South Africa 2010 – The Carbon Footprint Giant
Among some of the transportation solutions mentioned in the study are the use of energy-efficient eco-taxis to ferry spectators to the games, the creation of bike and pedestrian paths to discourage the use of automobiles, and increasing the efficiency of existing public transportation options.
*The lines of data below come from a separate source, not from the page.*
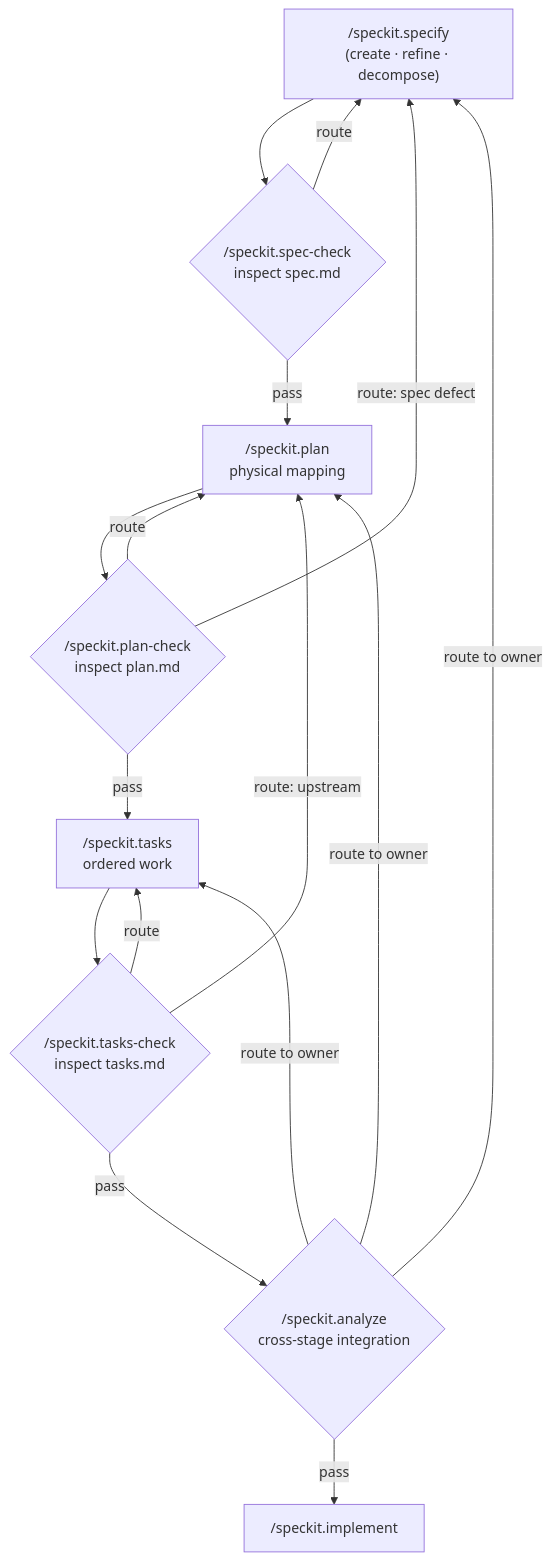
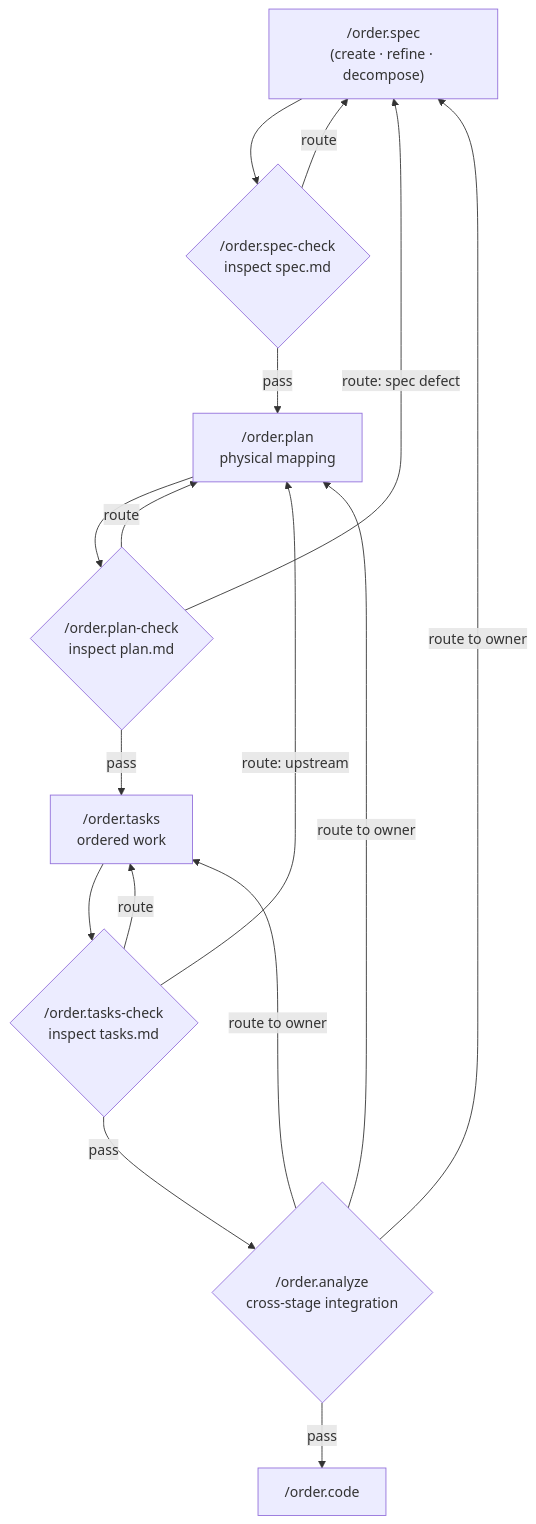
One commit to bulbigood/OrderSpec changed the first of 3 diagrams in README.md. Above: the diagram before and after it, drawn with Mermaid. The commit also changed other lines of this file and 66 other files, not shown here.

Commit message:
OrderSpec naming

````diff
--- a/README.md
+++ b/README.md
@@ -50,18 +50,18 @@
 ```mermaid
 graph TD
-    SPEC["/speckit.specify<br/>(create · refine · decompose)"] --> SC{"/speckit.spec-check<br/>inspect spec.md"}
+    SPEC["/order.spec<br/>(create · refine · decompose)"] --> SC{"/order.spec-check<br/>inspect spec.md"}
     SC -->|route| SPEC
-    SC -->|pass| PLAN["/speckit.plan<br/>physical mapping"]
-    PLAN --> PC{"/speckit.plan-check<br/>inspect plan.md"}
+    SC -->|pass| PLAN["/order.plan<br/>physical mapping"]
+    PLAN --> PC{"/order.plan-check<br/>inspect plan.md"}
     PC -->|route| PLAN
     PC -->|route: spec defect| SPEC
-    PC -->|pass| TASKS["/speckit.tasks<br/>ordered work"]
-    TASKS --> TC{"/speckit.tasks-check<br/>inspect tasks.md"}
+    PC -->|pass| TASKS["/order.tasks<br/>ordered work"]
+    TASKS --> TC{"/order.tasks-check<br/>inspect tasks.md"}
     TC -->|route| TASKS
     TC -->|route: upstream| PLAN
-    TC -->|pass| AN{"/speckit.analyze<br/>cross-stage integration"}
+    TC -->|pass| AN{"/order.analyze<br/>cross-stage integration"}
     AN -->|route to owner| SPEC
     AN -->|route to owner| PLAN
     AN -->|route to owner| TASKS
-    AN -->|pass| IMPL["/speckit.implement"]
+    AN -->|pass| IMPL["/order.code"]
 ```
````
Using vehicles that run on biodiesel or ethanol were also recommended.
The two main reasons why South Africa’s predecessor, the 2006 World Cup in Germany, was 8-times better concerning its carbon footprint, is that all the stadiums had already been built and fans did not travel as far, or as resource intensively, between cities.
Brazil, 2014 – $20 Million to be Invested in Sustainability
Russia, 2018 – World-Class High Speed Rail Network
Qatar, 2022 – A Football Nation From Scratch
If you thought building 12 open-air, air-conditioned stadiums was hard, try shipping them abroad when you’re done. And then try to explain why one of your top architects is called Albert Speer.
The 12 new stadiums will be powered by adjacent solar farms that will convert solar energy into cool air pumped into the stadiums for players and fans alike. The stadiums not only promise to be carbon-neutral, they also will be “packed up and shipped out” after the tournament has ended to provide neighboring (and less-developed) nations a world-class stadium for years to come. And since we’ve all heard how small Qatar is, traversing across the country for matches will leave an inherently small footprint.
- Daniela Estrada, Guardian Environment Network: World Cup 2010: Climate change fouls and goals – Green football initiatives kicking off in South Africa and Brazil clash with the countries’ overall environmental performance